▶
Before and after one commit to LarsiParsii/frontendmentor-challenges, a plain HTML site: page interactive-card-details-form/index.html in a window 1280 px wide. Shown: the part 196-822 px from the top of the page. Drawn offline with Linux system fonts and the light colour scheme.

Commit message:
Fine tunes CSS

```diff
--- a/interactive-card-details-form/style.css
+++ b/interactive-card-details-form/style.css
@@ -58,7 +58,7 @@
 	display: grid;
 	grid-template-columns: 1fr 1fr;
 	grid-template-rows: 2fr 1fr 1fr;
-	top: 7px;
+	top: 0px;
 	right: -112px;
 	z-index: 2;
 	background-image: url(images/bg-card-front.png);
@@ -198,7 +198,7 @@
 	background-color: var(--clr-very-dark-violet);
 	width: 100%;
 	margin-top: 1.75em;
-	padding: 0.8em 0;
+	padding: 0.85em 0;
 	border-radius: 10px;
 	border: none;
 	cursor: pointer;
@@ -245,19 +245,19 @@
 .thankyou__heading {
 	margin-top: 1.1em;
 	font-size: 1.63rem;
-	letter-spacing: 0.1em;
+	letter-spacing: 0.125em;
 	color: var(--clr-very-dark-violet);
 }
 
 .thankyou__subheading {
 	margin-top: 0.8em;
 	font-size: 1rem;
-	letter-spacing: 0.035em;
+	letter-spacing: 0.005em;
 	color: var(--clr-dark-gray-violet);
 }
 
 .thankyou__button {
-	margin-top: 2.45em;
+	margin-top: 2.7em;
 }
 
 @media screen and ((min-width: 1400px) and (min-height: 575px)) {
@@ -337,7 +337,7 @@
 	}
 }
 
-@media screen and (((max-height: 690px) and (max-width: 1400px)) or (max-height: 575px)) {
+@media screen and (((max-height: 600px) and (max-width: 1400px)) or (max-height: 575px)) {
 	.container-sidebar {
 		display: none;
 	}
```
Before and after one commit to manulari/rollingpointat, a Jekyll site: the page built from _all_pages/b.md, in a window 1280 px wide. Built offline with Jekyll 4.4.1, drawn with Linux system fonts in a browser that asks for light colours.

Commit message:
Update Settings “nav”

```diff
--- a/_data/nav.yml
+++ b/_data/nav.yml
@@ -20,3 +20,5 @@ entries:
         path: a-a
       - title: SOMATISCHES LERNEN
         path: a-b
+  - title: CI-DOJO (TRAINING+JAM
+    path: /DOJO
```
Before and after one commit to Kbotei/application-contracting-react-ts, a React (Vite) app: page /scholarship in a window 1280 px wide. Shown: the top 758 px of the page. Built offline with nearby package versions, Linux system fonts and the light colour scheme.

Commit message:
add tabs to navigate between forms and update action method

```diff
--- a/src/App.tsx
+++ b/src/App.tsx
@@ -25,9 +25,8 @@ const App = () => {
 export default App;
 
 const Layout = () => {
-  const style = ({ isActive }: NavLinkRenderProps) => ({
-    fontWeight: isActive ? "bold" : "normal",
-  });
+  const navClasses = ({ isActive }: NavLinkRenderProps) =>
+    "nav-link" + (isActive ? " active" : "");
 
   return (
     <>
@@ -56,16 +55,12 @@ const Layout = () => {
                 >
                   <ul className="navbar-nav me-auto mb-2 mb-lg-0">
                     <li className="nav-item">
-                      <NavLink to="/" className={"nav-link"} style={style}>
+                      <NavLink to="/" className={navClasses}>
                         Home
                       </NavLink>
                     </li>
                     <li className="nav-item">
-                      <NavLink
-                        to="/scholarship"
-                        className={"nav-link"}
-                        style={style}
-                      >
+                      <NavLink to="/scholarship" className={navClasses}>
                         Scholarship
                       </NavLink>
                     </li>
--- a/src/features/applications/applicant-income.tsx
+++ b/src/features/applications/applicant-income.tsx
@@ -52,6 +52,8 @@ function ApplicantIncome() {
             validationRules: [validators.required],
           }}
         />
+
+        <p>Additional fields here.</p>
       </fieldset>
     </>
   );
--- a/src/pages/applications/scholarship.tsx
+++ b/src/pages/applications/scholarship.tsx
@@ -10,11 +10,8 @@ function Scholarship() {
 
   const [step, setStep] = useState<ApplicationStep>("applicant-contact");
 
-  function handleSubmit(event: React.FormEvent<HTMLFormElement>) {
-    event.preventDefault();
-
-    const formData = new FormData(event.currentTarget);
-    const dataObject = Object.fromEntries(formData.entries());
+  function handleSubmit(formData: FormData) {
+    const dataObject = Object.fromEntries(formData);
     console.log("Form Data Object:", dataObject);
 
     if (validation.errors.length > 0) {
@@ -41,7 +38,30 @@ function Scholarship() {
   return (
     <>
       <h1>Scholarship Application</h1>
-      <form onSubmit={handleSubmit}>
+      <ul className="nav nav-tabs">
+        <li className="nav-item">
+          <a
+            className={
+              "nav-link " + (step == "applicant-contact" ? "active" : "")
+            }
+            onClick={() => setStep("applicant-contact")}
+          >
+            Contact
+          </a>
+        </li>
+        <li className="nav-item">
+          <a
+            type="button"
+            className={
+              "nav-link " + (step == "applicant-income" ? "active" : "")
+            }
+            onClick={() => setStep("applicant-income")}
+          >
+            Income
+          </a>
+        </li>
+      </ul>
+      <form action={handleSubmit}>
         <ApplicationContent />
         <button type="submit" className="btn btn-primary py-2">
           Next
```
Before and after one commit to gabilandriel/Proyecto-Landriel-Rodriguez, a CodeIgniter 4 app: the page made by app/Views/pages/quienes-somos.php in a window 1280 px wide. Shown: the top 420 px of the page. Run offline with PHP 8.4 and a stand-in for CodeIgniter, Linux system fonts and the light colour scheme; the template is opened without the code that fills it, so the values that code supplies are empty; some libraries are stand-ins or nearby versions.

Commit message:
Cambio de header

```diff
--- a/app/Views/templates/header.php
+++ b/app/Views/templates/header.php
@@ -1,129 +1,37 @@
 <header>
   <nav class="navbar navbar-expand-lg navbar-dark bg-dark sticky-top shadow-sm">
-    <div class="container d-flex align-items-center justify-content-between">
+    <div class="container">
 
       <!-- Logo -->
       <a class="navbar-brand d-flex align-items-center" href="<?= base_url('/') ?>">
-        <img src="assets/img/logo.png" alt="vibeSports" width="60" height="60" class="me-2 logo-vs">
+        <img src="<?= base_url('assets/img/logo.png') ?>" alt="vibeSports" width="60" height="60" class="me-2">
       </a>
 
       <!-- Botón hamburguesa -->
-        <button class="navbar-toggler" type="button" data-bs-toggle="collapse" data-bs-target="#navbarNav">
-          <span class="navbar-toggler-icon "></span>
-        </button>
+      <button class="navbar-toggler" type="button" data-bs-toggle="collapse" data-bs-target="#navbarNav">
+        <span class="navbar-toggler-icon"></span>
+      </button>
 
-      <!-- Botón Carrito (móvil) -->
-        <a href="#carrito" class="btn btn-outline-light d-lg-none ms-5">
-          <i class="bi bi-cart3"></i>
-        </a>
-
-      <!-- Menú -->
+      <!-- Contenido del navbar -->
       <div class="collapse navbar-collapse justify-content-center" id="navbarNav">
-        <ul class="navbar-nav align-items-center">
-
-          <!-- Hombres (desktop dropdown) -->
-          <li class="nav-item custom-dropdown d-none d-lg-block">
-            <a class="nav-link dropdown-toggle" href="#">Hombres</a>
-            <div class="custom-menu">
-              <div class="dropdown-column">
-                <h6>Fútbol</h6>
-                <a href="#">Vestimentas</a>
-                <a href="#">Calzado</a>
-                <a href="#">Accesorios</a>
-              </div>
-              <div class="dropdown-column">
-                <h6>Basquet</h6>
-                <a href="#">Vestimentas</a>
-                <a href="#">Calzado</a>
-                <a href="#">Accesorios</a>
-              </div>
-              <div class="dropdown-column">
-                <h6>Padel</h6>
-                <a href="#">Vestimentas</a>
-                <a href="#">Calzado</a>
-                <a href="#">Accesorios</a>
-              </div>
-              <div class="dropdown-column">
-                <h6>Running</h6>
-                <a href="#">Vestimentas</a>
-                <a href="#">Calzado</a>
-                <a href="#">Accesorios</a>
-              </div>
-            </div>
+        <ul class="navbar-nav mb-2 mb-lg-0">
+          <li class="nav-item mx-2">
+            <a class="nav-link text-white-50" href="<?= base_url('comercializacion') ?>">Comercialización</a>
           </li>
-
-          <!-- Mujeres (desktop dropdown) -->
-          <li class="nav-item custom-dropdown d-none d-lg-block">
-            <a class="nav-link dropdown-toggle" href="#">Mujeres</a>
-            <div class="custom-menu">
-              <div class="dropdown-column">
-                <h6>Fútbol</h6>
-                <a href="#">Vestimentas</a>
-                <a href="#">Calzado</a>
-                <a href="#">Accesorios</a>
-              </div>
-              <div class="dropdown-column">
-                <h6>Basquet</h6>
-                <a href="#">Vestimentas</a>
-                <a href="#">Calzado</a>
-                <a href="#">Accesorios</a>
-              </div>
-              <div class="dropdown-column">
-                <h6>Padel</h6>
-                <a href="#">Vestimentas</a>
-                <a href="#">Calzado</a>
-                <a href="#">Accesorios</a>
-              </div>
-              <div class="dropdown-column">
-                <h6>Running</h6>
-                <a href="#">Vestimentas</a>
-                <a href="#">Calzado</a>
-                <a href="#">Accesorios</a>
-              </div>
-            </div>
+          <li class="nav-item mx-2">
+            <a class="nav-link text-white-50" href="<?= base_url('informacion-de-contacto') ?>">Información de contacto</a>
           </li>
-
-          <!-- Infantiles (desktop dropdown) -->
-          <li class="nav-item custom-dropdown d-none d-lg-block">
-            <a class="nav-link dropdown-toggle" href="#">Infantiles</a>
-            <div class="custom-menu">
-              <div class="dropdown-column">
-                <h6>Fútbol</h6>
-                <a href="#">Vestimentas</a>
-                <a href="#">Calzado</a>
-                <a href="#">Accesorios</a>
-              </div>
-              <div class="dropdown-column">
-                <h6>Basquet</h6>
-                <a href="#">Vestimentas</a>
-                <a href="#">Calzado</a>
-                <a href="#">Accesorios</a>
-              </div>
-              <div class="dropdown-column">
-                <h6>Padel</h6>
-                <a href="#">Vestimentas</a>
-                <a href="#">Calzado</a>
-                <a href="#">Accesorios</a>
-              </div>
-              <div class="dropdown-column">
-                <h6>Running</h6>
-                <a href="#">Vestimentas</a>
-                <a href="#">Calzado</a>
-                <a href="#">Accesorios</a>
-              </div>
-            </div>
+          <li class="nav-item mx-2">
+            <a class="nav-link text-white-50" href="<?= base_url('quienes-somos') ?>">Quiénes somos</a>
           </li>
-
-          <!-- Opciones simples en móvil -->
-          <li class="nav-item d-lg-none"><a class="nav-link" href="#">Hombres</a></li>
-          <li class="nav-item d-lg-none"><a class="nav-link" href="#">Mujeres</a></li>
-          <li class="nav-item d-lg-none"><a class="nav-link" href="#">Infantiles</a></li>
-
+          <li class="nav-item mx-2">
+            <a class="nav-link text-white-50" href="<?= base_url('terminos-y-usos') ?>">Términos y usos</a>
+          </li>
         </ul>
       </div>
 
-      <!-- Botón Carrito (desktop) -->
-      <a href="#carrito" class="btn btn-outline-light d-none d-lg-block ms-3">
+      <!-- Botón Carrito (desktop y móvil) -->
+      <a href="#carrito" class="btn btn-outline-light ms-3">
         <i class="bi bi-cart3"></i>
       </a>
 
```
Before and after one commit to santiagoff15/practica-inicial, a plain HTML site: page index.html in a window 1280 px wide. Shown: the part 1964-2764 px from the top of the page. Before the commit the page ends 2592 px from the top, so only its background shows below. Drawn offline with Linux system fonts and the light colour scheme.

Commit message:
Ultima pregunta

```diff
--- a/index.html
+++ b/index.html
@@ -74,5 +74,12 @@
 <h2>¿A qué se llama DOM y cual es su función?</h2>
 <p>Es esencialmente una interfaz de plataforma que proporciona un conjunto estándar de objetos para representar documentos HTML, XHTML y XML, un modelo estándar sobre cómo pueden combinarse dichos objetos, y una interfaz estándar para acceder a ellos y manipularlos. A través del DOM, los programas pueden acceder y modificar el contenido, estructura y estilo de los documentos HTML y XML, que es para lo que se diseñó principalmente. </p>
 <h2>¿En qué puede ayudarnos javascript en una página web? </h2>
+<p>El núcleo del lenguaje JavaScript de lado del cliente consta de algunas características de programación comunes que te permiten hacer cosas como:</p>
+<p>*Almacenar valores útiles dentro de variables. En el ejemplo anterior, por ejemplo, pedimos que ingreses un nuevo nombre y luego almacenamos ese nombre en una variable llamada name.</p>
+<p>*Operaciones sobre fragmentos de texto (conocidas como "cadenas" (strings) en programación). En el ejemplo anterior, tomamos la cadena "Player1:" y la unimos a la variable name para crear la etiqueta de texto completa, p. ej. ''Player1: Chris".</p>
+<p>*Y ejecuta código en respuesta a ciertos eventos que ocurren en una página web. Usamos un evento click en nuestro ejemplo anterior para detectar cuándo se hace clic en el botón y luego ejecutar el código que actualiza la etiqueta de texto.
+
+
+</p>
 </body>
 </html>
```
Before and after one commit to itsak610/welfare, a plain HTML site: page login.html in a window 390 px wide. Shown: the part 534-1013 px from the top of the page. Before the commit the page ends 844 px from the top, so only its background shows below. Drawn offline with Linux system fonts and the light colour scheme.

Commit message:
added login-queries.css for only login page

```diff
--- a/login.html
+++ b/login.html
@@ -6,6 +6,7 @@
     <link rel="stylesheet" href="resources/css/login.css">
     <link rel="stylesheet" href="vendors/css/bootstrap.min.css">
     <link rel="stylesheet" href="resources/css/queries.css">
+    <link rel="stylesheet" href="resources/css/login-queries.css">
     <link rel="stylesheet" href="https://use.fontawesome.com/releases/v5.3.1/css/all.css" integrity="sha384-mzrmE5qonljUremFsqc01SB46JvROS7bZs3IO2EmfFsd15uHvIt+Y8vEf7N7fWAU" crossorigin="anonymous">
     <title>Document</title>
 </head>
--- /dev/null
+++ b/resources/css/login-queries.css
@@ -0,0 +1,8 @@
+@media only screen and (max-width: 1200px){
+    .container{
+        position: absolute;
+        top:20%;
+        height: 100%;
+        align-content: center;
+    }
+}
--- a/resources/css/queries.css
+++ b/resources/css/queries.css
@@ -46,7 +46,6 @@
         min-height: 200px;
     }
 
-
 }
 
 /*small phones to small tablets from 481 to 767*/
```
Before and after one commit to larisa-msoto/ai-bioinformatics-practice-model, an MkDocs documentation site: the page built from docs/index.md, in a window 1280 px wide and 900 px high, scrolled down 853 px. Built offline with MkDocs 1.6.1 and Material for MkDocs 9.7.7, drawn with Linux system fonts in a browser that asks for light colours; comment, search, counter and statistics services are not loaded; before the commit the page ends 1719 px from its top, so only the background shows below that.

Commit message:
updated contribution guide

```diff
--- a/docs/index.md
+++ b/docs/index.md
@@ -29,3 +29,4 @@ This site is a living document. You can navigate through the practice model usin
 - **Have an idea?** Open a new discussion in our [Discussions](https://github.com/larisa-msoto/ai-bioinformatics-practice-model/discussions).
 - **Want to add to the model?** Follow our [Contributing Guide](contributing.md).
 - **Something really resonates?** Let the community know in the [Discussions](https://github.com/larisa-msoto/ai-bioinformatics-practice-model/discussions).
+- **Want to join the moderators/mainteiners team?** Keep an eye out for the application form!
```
◀
**WORK TASK:** Look over the records above and copy each line that includes the string "stylesheet".

**RESPONSE AREA:**
     <link rel="stylesheet" href="resources/css/login.css">
     <link rel="stylesheet" href="vendors/css/bootstrap.min.css">
     <link rel="stylesheet" href="resources/css/queries.css">
+    <link rel="stylesheet" href="resources/css/login-queries.css">
     <link rel="stylesheet" href="https://use.fontawesome.com/releases/v5.3.1/css/all.css" integrity="sha384-mzrmE5qonljUremFsqc01SB46JvROS7bZs3IO2EmfFsd15uHvIt+Y8vEf7N7fWAU" crossorigin="anonymous">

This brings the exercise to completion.